Mel Gibson Russell Crowe Falcon Winter Soldier

In today’s Movie News Rundown: Georgia has big plans to lead film production post-quarantine; Mel Gibson’s career is going great, considering; and Russell Crowe turned to an unlikely source for advice on playing Roger Ailes. Plus: Another fight about a superhero movie.

A Brighter HannibalIt’s not your imagination — Hannibal looks brighter on Netflix than it ever has before. And further kudos to Netflix for taking out all the murders! No, don’t worry, the murders remain.

Mel Gibson: How Does Mel Gibson Still Have a Career? asks a just-published Variety piece. The answer, of course, is that people keep paying to see his movies. The key quote comes from publicist Howard Bragman: “You have to separate the PC police from the moviegoing public.” Bragman briefly represented Gibson’s ex, Oksana Grigorieva, when a tape leaked of a guy who sure sounded a lot like Gibson saying many horrible things.

And a Peach State Shall Lead Them: The Hollywood Reporter says Georgia wants to be the state to “lead Hollywood’s return to production,” which, I know, Georgia isn’t in Hollywood, but I get what they’re saying.
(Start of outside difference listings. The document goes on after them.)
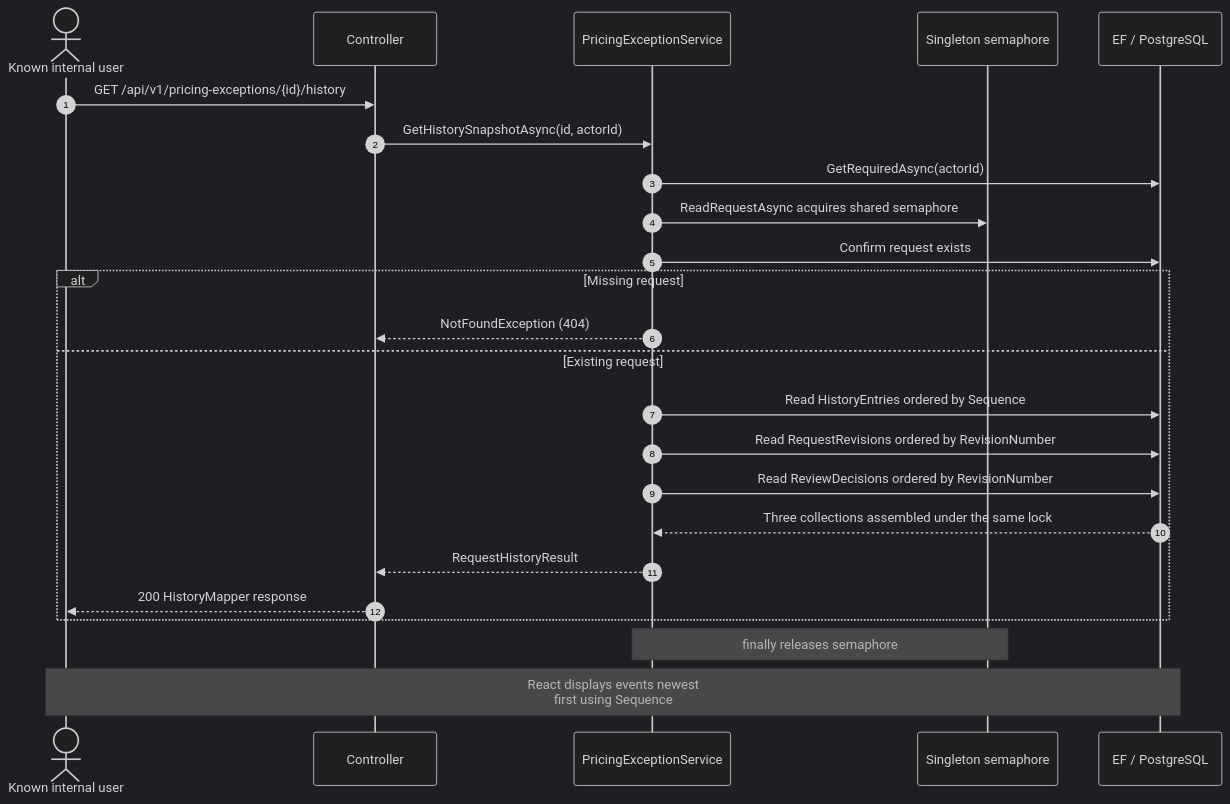
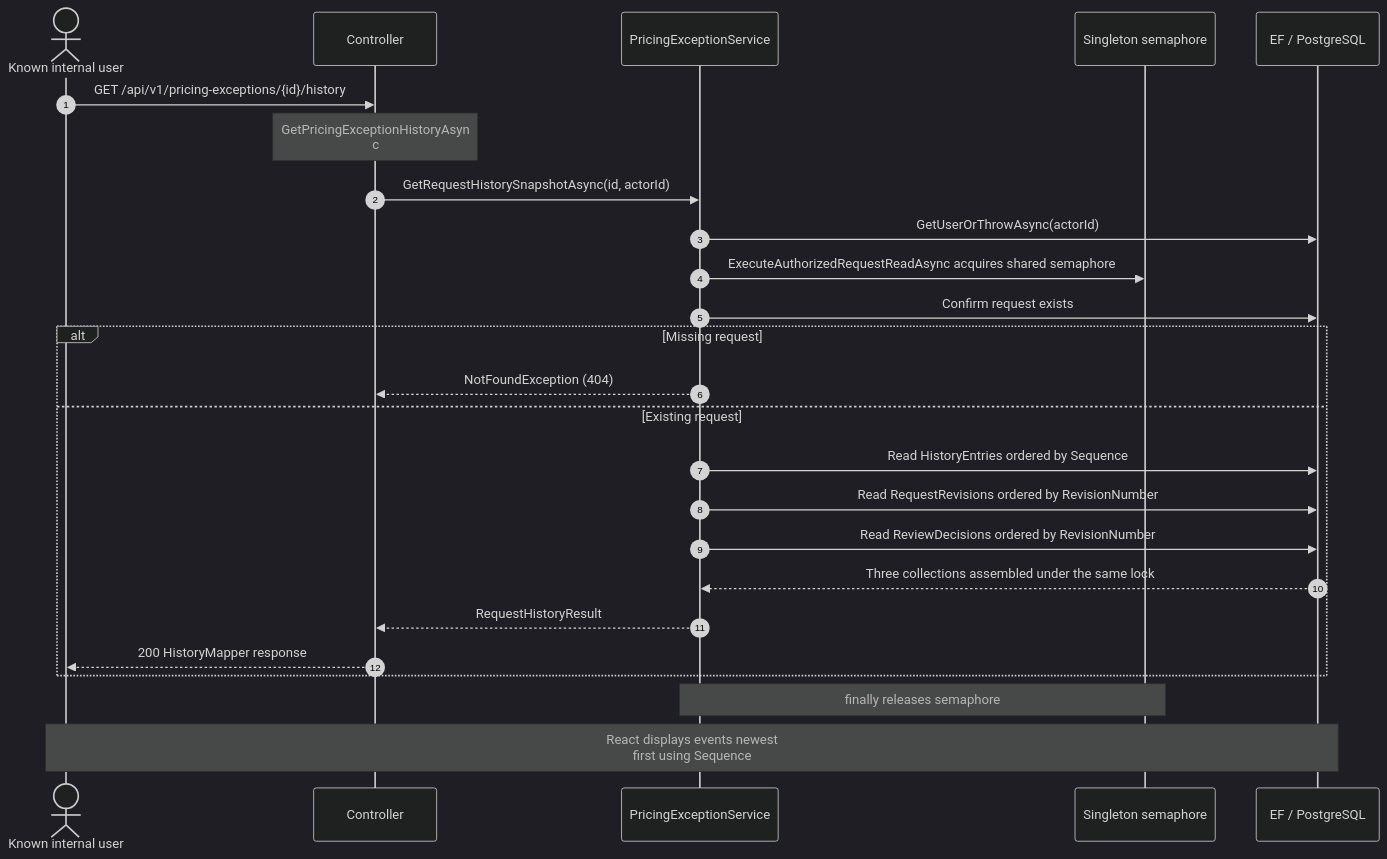
One commit to FerdinandGang4/Mortgage-pricing-exception-requests-Application changed the diagram in Backend/BlueHarvest.PricingExceptions/docs/CurrentImplementation/diagrams/07-read-history.mmd. Above: the diagram before and after it, drawn with Mermaid (dark theme). The commit also changed 128 other files, not shown here.

```diff
--- a/Backend/BlueHarvest.PricingExceptions/docs/CurrentImplementation/diagrams/07-read-history.mmd
+++ b/Backend/BlueHarvest.PricingExceptions/docs/CurrentImplementation/diagrams/07-read-history.mmd
@@ -1,24 +1,25 @@
 sequenceDiagram
     autonumber
     actor U as Known internal user
     participant C as Controller
     participant S as PricingExceptionService
     participant L as Singleton semaphore
     participant D as EF / PostgreSQL
     U->>C: GET /api/v1/pricing-exceptions/{id}/history
-    C->>S: GetHistorySnapshotAsync(id, actorId)
-    S->>D: GetRequiredAsync(actorId)
-    S->>L: ReadRequestAsync acquires shared semaphore
+    Note over C: GetPricingExceptionHistoryAsyn<br/>c
+    C->>S: GetRequestHistorySnapshotAsync(id, actorId)
+    S->>D: GetUserOrThrowAsync(actorId)
+    S->>L: ExecuteAuthorizedRequestReadAsync acquires shared semaphore
     S->>D: Confirm request exists
     alt Missing request
         S-->>C: NotFoundException (404)
     else Existing request
         S->>D: Read HistoryEntries ordered by Sequence
         S->>D: Read RequestRevisions ordered by RevisionNumber
         S->>D: Read ReviewDecisions ordered by RevisionNumber
         D-->>S: Three collections assembled under the same lock
         S-->>C: RequestHistoryResult
         C-->>U: 200 HistoryMapper response
     end
     Note over S,L: finally releases semaphore
     Note over U,D: React displays events newest<br/>first using Sequence
```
We’re all just a little stressed out and tired so let’s cut each other some slack. The article cites sources who say many productions are expected to restart production in the coming months, including the Disney+ series Loki and The Falcon and the Winter Soldier (both of whom are pictured above), and Netflix’s Red Notice, starring Ryan Reynolds, Dwayne Johnson and Gal Gadot, and Stranger Things. 

See, Jared Kushner Is Good for Something: Russell Crowe says the Son-in-Law-in-Chief gave him some tips on how to play former Fox News boss Roger Ailes. Crowe says he met Kushner at Hugh Jackman’s birthday party, which is a good argument for continued social distancing.

Booyaa? Ray Fisher, who played Cyborg in Justice League, took to Twitter yesterday to accuse director Joss Whedon, who took over the film from Zack Snyder, of “gross, abusive, unprofessional, and completely unacceptable” behavior toward the cast and crew. He provided no evidence or additional details, except to say he was “enabled, in many ways,” by former Warner Bros. co-president of production Jon Berg, and former DC Entertainment president and chief creative officer Geoff Johns. Whedon had no comment, Variety says, but Berg said it was “categorically untrue that we enabled any unprofessional behavior.” He added: “I remember [Fisher] being upset that we wanted him to say ‘Booyaa,’ which is a well known saying of Cyborg in the animated series.” Earlier this week, Fisher tweeted that he wanted to “forcefully retract every bit” of a statement he made at Comic-Con in 2017 that “Joss is a great guy and Zack picked a good person to come in and finish up for him.”

And also? Here’s yesterday’s Movie News Rundown.